We report the results of a nationwide survey of brain docks that was conducted in May 1995. As of May 1995, 412 institutions in Japan were equipped with a brain dock system, and doctors in 241 (58.5%) of these institutions belong to the Japanese Society for Detection of Asymptomatic Brain Disease. The highest concentration of institutions equipped with a brain dock system was Tokyo Metropolis, which has 48 institutions (11.7%), and 35.7% of the institutions were located in the Kanto area. Saga was the only prefecture that had no institution with a brain dock system. As for the administrative foundations, hospitals operated by medical corporations comprised the largest percentage at 40.9%, and there were also 7 university hospitals.
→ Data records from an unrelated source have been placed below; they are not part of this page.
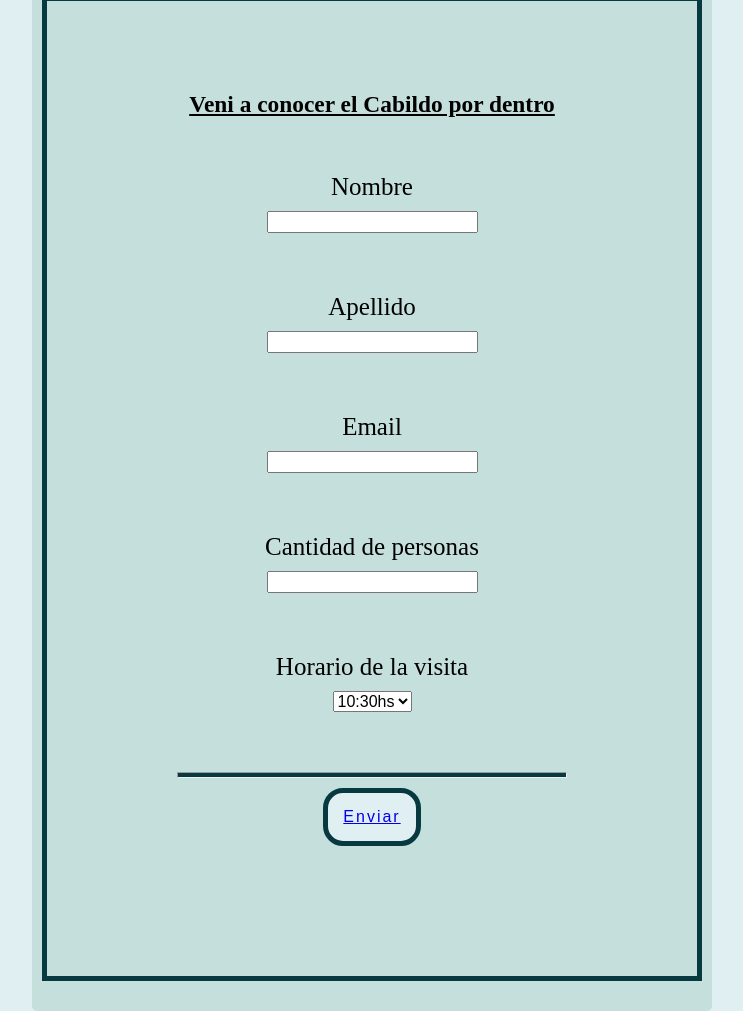
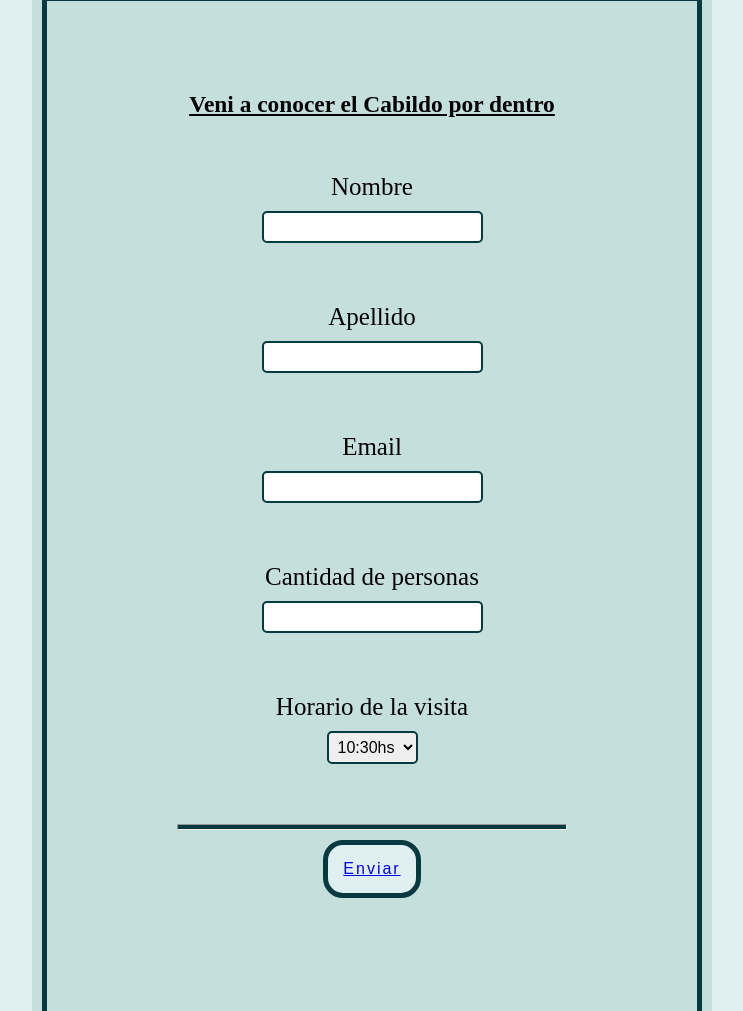
Before and after one commit to VictoriaRios/parcial2_maquetado_web_emae, a plain HTML site: page index.html in a window 1280 px wide. Shown: the part 4719-5730 px from the top of the page, without its empty margins (268-1011 px from the left). Drawn offline with Linux system fonts and the light colour scheme.

Commit message:
Add files via upload

```diff
--- a/Css/estilos.css
+++ b/Css/estilos.css
@@ -203,9 +203,15 @@ img{
 }
 .form-control {
     font-size: 16px;
+    border: #063940 solid 2px;
+    border-radius: 5px;
+    padding: 5px;
 }
 label{
     margin-bottom: 10px;
+}
+select{
+    padding: 10px;
 }
 .op hr{
     width: 30vw;
```
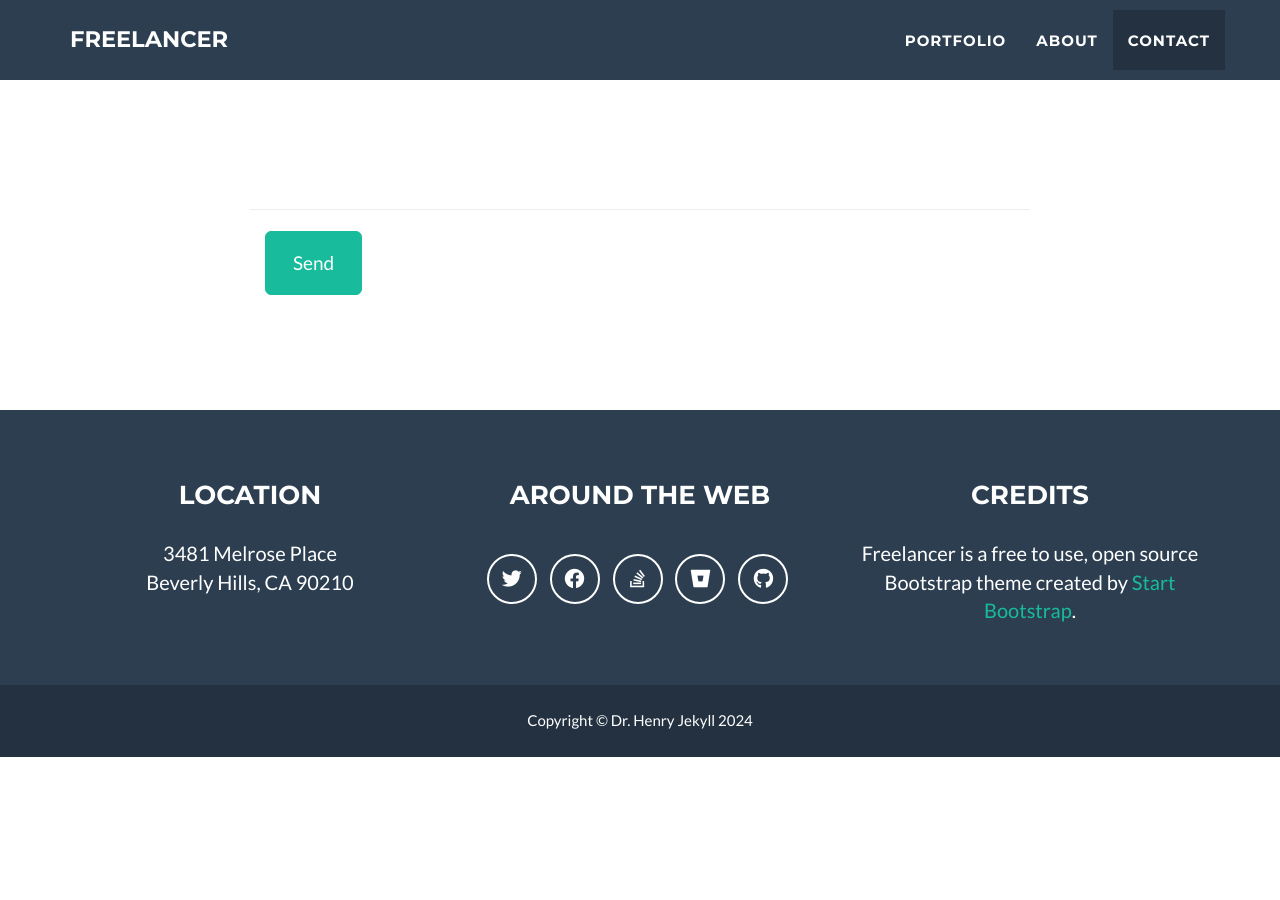
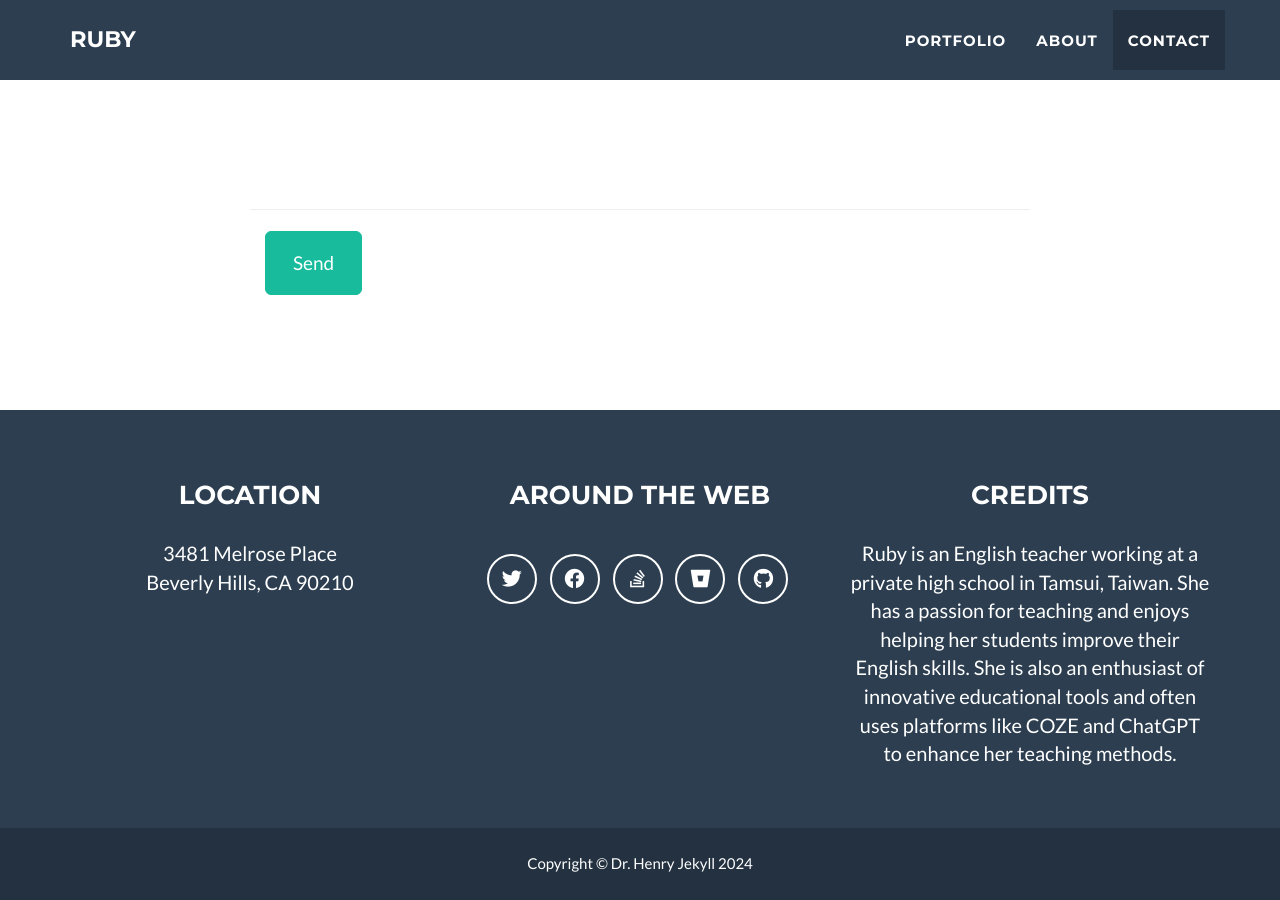
Before and after one commit to elysian0121/test2, a Jekyll site: the page built from _posts/2014-07-18-project-1.markdown, in a window 1280 px wide and 900 px high, scrolled down 2635 px. Built offline with Jekyll 4.4.1, drawn with Linux system fonts in a browser that asks for light colours; before the commit the page ends 3392 px from its top, so only the background shows below that; some of the changed text lies outside the part shown.

Commit message:
Update _config.yml

```diff
--- a/_config.yml
+++ b/_config.yml
@@ -1,11 +1,11 @@
 # Site settings
-title: Freelancer
+title: Ruby
 email: your-email@domain.com
 url: "https://elysian0121.github.io/test2/"
 baseurl: "/test2"
 description: "Write an awesome description for your new site here. You can  edit this line in _config.yml. It will appear in your document head meta (for Google search results) and in your feed.xml site description."
 keywords: "your keywords, separated by commas"
-skills: "Web Developer - Graphic Artist - User Experience Designer"
+skills: "English Teacher - Math Teacher - Japanese teacher - Computer Science Enthusiast"
 meta_author: LastName FirstName
 
 # Google webmaster tools
@@ -57,7 +57,7 @@ address:
   - line: Beverly Hills, CA 90210
 
 # Credits content
-credits: 'Freelancer is a free to use, open source Bootstrap theme created by <a href="http://startbootstrap.com">Start Bootstrap</a>.'
+credits: 'Ruby is an English teacher working at a private high school in Tamsui, Taiwan. She has a passion for teaching and enjoys helping her students improve their English skills. She is also an enthusiast of innovative educational tools and often uses platforms like COZE and ChatGPT to enhance her teaching methods.'
 
 # Build settings
 markdown: kramdown
```
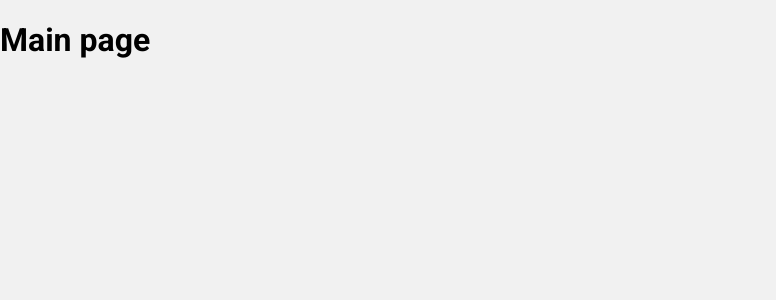
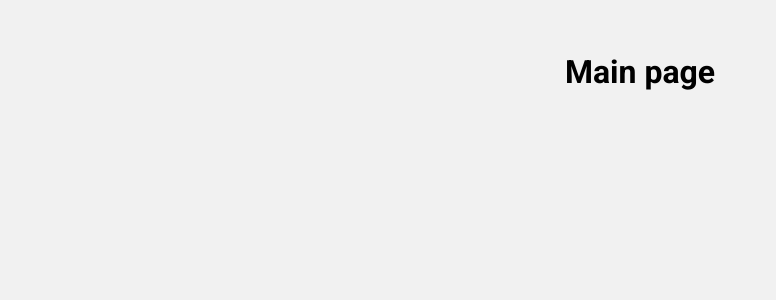
Before and after one commit to mefistodevelop/vision-task, a React (Create React App) app: page / in a window 1280 px wide. Shown: the top 300 px of the page, without its empty margins (0-776 px from the left). Built offline with nearby package versions, Linux system fonts and the light colour scheme.

Commit message:
refactor: place content in center of screen

```diff
--- a/src/App.css
+++ b/src/App.css
@@ -1,2 +1,5 @@
 .App {
+  display: flex;
+  justify-content: center;
+  padding-top: 2rem;
 }
```
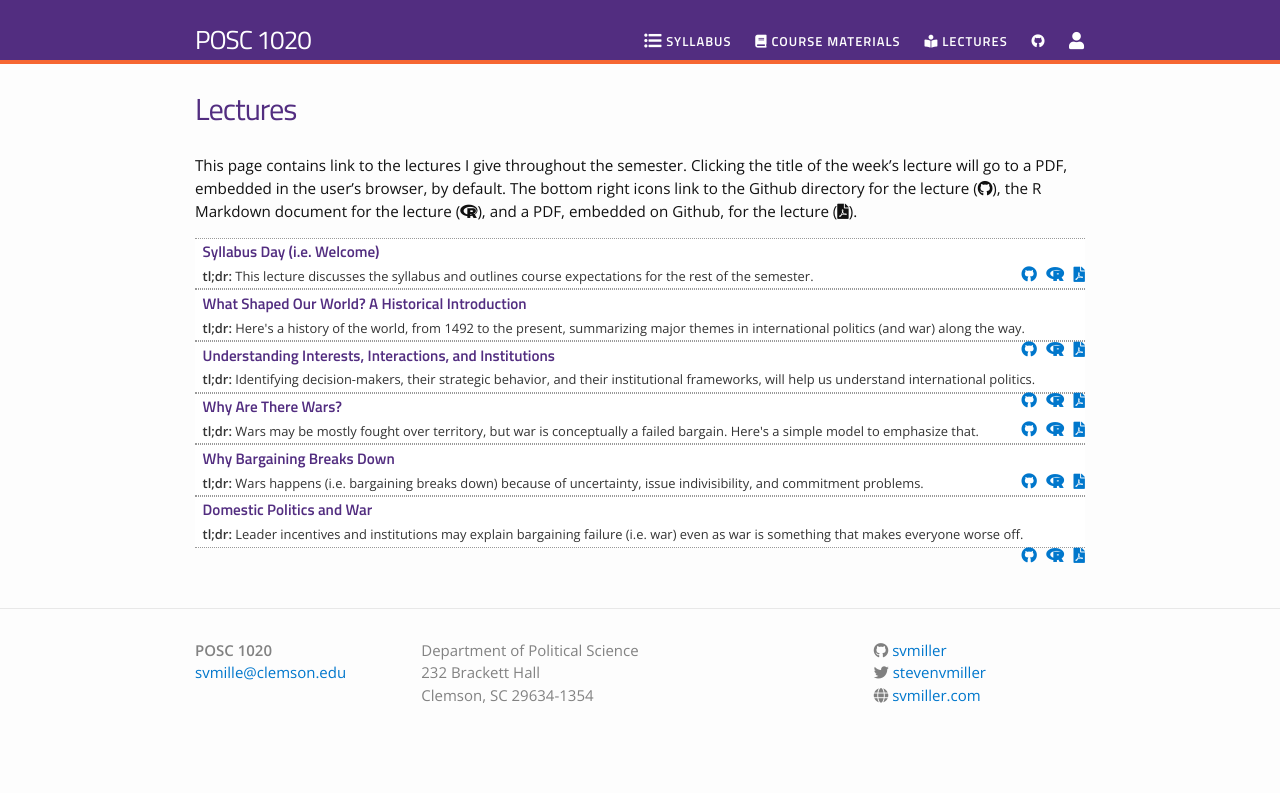
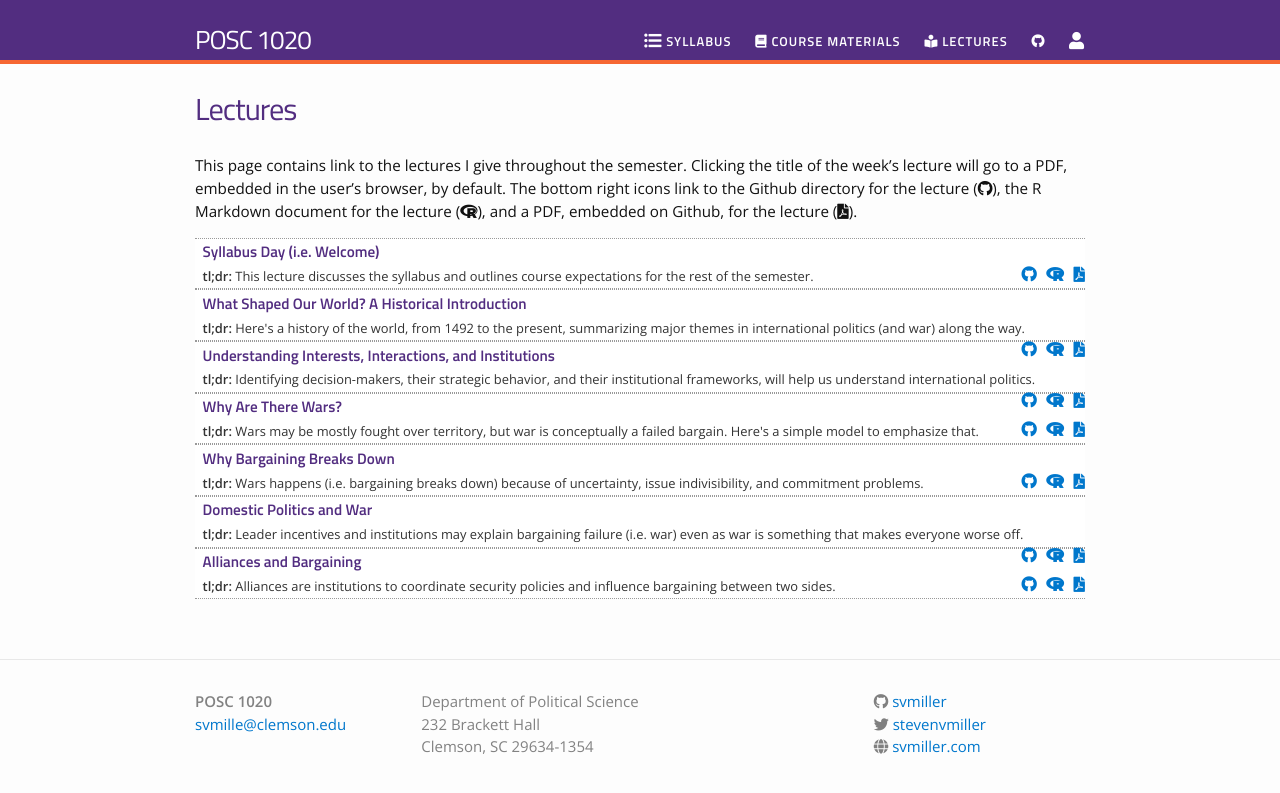
Before and after one commit to svmiller/posc1020, a Jekyll site: the page built from lectures.md, in a window 1280 px wide. Shown: the top 793 px of the page. Built offline with Jekyll 4.4.1, drawn with Linux system fonts in a browser that asks for light colours; nearby versions of some CDN libraries.

Commit message:
add it to yaml

```diff
--- a/_data/lectures.yml
+++ b/_data/lectures.yml
@@ -27,3 +27,8 @@
   filename: domestic-politics-1
   dirname: domestic-politics-1
   tldr: "Leader incentives and institutions may explain bargaining failure (i.e. war) even as war is something that makes everyone worse off."
+
+- title: "Alliances and Bargaining"
+  filename: alliance-bargaining
+  dirname: alliance-bargaining
+  tldr: "Alliances are institutions to coordinate security policies and influence bargaining between two sides."
```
Regarding the examination protocols of the brain dock program, the execution rate of MRI and MRA were 98.0% and 95.4%, respectively, and intellectual tests were performed in 36.8% of the institutions. The MR equipment used in the brain dock included 1.5 tesla (37.2%), 1.0 T (20.6%), and 0.5 T (38.6%). The detection rate of asymptomatic cerebral infarctions varied greatly from 1.1% to 56% according to the institution, with an average of 18.6%. The detection rate of unruptured cerebral aneurysms was 1-3% in 44.8% of the institutions, 3-5% in 18.8%, and more than 5% in 20.8%. Of the institutions with a brain dock system 77.3% apply neck clipping to the treatment of detected aneurysms. Of all the respondents, 82.7% emphasized the need to increase the number of institutions equipped with brain dock systems.